- Exercise details
Provide only the number of lines in the data below that contain the string "your".
▬▬▬▬▬▬
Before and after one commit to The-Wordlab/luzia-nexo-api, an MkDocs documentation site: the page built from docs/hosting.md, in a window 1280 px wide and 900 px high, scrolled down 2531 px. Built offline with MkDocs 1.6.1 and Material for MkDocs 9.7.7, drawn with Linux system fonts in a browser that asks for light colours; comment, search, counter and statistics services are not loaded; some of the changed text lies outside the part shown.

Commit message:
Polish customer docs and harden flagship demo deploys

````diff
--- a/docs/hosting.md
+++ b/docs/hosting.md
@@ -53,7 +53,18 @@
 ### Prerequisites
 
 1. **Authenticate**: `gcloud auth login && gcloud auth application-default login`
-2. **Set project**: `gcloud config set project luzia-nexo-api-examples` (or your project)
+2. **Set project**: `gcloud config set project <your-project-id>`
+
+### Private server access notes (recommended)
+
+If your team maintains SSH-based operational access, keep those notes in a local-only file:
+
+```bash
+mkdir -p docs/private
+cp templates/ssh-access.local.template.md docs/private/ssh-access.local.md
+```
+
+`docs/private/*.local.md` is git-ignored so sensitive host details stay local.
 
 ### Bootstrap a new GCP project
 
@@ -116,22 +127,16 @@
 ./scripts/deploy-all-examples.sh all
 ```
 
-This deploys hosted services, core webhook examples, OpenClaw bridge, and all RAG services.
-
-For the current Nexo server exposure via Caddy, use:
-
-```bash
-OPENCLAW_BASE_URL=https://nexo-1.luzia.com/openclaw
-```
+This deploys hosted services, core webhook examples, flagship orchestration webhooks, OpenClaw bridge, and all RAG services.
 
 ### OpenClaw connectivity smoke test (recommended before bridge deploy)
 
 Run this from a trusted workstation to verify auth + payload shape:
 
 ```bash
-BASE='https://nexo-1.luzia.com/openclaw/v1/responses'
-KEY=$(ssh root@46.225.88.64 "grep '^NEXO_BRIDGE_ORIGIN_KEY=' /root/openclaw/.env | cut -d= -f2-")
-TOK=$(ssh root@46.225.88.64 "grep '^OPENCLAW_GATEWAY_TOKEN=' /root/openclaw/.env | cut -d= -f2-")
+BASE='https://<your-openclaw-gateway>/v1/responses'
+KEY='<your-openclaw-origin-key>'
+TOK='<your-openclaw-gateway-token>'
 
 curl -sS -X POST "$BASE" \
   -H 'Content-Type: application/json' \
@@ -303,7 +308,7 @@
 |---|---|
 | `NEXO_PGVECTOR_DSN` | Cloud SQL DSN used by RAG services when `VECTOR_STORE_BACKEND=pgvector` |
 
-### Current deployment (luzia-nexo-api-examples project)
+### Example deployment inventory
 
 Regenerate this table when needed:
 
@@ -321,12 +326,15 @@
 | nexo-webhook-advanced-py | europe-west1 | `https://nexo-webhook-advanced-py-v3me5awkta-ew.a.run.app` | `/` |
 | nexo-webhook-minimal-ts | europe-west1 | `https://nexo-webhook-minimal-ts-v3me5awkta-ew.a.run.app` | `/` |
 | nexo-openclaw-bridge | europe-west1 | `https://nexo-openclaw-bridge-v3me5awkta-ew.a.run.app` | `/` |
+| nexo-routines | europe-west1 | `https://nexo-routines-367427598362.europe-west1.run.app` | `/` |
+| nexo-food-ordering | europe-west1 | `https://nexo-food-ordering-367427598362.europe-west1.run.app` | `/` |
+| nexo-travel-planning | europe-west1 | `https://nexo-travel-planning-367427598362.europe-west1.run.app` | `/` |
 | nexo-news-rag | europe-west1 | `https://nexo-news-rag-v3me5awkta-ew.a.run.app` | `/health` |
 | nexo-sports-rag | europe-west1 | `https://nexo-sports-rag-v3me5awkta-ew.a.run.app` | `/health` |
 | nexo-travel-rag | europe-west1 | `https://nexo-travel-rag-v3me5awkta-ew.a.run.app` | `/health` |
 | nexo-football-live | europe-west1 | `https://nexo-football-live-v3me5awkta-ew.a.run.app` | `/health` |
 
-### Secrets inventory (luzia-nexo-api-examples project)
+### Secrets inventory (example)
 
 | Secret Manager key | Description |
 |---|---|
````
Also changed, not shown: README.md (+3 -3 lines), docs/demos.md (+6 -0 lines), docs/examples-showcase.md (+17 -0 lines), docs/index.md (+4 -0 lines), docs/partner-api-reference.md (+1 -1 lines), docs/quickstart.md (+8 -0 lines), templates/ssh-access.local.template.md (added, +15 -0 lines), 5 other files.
▬▬▬▬▬▬
- Answer section
6